Human history is rife with unfortunate instances of epidemics and the recent COVID-19 is just but a statistic to healthcare history. So far, modern healthcare systems have not found a lasting solution to this latest epidemic. Most governments have had to come up with extreme measures of lockdowns while the World Health organization has been instrumental in giving out guidelines to help ensure the spread of the epidemic is contained. This frantic and seemingly elusive solution to this Covid-19 epidemic has led to scrutiny of ancient past healthcare systems and the solutions they provided to the past epidemics (Rastogi 1). If they worked then, they could possibly work now. This paper seeks to address the issue of healthcare and epidemics in the classical antiquity period.

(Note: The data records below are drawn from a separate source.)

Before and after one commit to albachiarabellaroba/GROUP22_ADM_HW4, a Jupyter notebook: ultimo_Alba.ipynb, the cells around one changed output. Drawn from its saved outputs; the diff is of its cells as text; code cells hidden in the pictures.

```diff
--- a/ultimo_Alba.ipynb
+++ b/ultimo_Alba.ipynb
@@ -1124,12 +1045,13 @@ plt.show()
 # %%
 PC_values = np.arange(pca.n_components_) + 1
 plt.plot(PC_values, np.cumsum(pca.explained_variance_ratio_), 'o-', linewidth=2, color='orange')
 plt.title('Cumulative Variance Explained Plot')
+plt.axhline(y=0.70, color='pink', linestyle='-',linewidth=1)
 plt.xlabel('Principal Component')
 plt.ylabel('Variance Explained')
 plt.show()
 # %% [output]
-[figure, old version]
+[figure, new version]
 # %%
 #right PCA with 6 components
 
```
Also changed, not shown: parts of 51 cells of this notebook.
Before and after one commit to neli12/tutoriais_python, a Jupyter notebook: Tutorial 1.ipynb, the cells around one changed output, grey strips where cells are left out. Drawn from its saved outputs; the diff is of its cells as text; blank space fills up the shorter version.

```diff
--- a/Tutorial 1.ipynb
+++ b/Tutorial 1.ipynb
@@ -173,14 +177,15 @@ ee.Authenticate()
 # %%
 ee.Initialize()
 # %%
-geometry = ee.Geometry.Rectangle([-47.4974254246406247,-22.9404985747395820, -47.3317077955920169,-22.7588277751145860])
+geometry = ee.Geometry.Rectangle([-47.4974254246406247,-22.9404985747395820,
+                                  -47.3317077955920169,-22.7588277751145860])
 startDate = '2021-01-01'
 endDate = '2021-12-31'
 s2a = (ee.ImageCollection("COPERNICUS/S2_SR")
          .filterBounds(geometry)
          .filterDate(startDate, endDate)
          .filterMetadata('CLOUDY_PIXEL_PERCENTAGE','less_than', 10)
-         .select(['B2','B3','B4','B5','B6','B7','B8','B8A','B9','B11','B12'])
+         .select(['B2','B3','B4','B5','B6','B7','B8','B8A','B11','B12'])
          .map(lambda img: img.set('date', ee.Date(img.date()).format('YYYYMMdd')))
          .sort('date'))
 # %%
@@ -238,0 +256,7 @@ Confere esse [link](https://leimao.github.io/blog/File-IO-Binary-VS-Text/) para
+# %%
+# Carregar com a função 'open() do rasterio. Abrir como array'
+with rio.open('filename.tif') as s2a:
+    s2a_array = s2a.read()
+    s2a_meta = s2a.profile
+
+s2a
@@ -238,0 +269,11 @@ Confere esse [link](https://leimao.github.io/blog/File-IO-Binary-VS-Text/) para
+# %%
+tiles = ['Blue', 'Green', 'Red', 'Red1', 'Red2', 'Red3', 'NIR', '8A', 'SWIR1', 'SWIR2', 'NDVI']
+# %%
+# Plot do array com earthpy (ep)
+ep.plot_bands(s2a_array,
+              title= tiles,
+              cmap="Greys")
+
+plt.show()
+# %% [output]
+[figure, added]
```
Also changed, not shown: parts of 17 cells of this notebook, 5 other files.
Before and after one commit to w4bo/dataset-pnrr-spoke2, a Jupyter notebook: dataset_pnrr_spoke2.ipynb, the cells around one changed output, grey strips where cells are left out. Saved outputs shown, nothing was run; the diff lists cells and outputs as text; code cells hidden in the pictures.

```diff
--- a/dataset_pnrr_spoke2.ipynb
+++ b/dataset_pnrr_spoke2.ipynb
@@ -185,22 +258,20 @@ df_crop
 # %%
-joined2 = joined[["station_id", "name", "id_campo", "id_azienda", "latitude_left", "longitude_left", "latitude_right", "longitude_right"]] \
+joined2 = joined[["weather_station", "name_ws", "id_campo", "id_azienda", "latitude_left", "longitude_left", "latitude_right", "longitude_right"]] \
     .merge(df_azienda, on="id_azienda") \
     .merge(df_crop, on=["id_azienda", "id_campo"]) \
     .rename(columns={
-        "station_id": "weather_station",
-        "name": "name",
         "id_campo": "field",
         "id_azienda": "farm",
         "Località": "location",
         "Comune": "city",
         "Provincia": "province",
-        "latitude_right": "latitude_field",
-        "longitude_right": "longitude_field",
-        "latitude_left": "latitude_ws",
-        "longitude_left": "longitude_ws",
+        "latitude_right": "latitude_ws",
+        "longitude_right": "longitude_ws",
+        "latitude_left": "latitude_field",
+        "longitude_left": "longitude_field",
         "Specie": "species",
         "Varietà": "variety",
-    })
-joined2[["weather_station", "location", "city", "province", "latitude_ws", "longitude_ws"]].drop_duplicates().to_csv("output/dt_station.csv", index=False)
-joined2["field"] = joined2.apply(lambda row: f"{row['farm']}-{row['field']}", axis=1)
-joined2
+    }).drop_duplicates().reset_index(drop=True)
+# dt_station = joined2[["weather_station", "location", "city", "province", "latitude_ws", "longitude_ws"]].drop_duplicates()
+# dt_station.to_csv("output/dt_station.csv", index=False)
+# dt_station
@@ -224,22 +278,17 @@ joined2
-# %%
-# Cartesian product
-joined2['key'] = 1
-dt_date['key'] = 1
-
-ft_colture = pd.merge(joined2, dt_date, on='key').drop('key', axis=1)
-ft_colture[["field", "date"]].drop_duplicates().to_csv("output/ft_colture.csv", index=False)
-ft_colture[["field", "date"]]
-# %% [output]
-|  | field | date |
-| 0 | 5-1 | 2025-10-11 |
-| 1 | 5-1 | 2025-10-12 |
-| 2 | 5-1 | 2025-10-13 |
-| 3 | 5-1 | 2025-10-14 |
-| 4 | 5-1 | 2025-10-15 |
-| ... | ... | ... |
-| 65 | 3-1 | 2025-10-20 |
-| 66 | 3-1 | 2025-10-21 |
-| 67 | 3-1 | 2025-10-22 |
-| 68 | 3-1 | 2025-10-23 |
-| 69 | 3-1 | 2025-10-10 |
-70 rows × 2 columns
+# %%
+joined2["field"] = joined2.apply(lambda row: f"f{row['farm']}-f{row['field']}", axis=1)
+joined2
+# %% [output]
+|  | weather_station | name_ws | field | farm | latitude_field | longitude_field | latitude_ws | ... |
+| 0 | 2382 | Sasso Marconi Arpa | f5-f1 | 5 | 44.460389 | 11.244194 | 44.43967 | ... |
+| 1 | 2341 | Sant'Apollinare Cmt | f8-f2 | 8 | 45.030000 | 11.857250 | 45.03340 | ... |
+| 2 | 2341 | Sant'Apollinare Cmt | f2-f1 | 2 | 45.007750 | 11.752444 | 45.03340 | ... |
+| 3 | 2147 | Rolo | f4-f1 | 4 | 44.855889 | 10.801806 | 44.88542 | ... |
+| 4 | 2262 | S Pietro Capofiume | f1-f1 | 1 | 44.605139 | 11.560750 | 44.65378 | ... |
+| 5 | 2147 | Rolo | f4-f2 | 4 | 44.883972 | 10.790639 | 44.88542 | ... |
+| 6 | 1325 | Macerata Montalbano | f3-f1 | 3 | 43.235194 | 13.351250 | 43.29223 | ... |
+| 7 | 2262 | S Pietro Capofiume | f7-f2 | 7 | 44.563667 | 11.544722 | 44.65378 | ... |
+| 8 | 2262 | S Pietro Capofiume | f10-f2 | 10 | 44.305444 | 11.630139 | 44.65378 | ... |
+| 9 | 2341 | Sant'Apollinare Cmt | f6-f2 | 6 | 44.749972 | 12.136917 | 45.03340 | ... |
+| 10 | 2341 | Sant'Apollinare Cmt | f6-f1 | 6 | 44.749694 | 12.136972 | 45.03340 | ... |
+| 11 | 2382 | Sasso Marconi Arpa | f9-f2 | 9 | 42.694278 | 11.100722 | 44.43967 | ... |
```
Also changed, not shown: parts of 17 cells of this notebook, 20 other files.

Healthcare in the antiquity period was focused on health promotion as well as preventive solutions as opposed to the curative focus of modern medicine. The study of antiquity medicine has mainly focused on the medicine used in ancient times and whether those medicines could be used in the modern setting. Therefore, little research has been done regarding the true potential of the healthcare systems during ancient times especially on their most effective attributes-health promotion. India, for instance, is known for its history with health epidemics (Rastogi 2). The geographical location of the country, the tropical conditions coupled with deplorable living conditions have been identified as key reasons for the prevalent epidemic cases in that region. Therefore, it can be deduced that living conditions are critical to the prevalence of epidemic, especially on the epidemic-prevention front.
Lower diagnostic capabilities during the antiquity period give a false sense of rising disease and epidemic instances. India is burdened with more than a million cases of cancer. Cancer has been affecting the Indian healthcare systems since the antiquity times. However, improved diagnostics due to modern inventions and technology have seen more cases of cancer been identified leading to more cases of cancer being reported. The Ayurveda medical system is an Indian medical system that has been in existence since antiquity time (Smith and Mohandas 4). A mixture of surgery and herbs were used in the cure of diseases such as cancer. Autopsies were also used as a way to determine the causes of death, identifying diseases, and equipping healthcare professionals in those periods with knowledge on the epidemics that would routinely affect them. This research is proof that healthcare during the antiquity period was similar to modern healthcare systems.
‘Plagues’ is a common terminology that is used to refer to many epidemics in the ancient past even though the epidemics were not the same whenever they occurred. Research has shown that many epidemics that occurred in the ancient past ended up killing millions of people and shaping up entire populations of people in Europe, Asia, and some parts of Northern Africa (Alfani and Tommy 314). Similar to the current situation, the epidemics would spread via ship through travelers and traders ending up spreading and killing millions of people. Back then, the healthcare systems were not as elaborate as they are now and most people depended on herbal medicine to treat familiar conditions (Alfani and Tommy 315). However, for plagues such as the Black Death that occurred in the 14th century killing over 50 million people, little could be done because of the limited knowledge that people had regarding the diseases.
Epidemics are, undoubtedly, part and parcel of human history, and study of the antiquity period epidemics is a testament to that. Little can be learned from the antiquity period regarding the epidemic responses. However, studies show that ancient times relied more on health promotion and preventative measures compared to the cure aspect that forms the focus of modern medicine. A switch to more preventative and healthier ways of living could probably provide the solution to avoid the extreme impacts of future epidemics.
Alfani, Guido, and Tommy E. Murphy. “Plague and lethal epidemics in the pre-industrial world.” the Journal of Economic History 77.1 (2017): 314-343.
Smith, Robert D., and Mohandas K. Mallath. “History of the growing burden of cancer in India: from antiquity to the 21st century.” Journal of global oncology 5 (2019): 1-15.
Rastogi, Sanjeev. “Viral epidemics and traditional health care systems: It’s time to act honestly, proactively, and collectively.” Annals Ayurvedic Med 9 (2020): 1-5.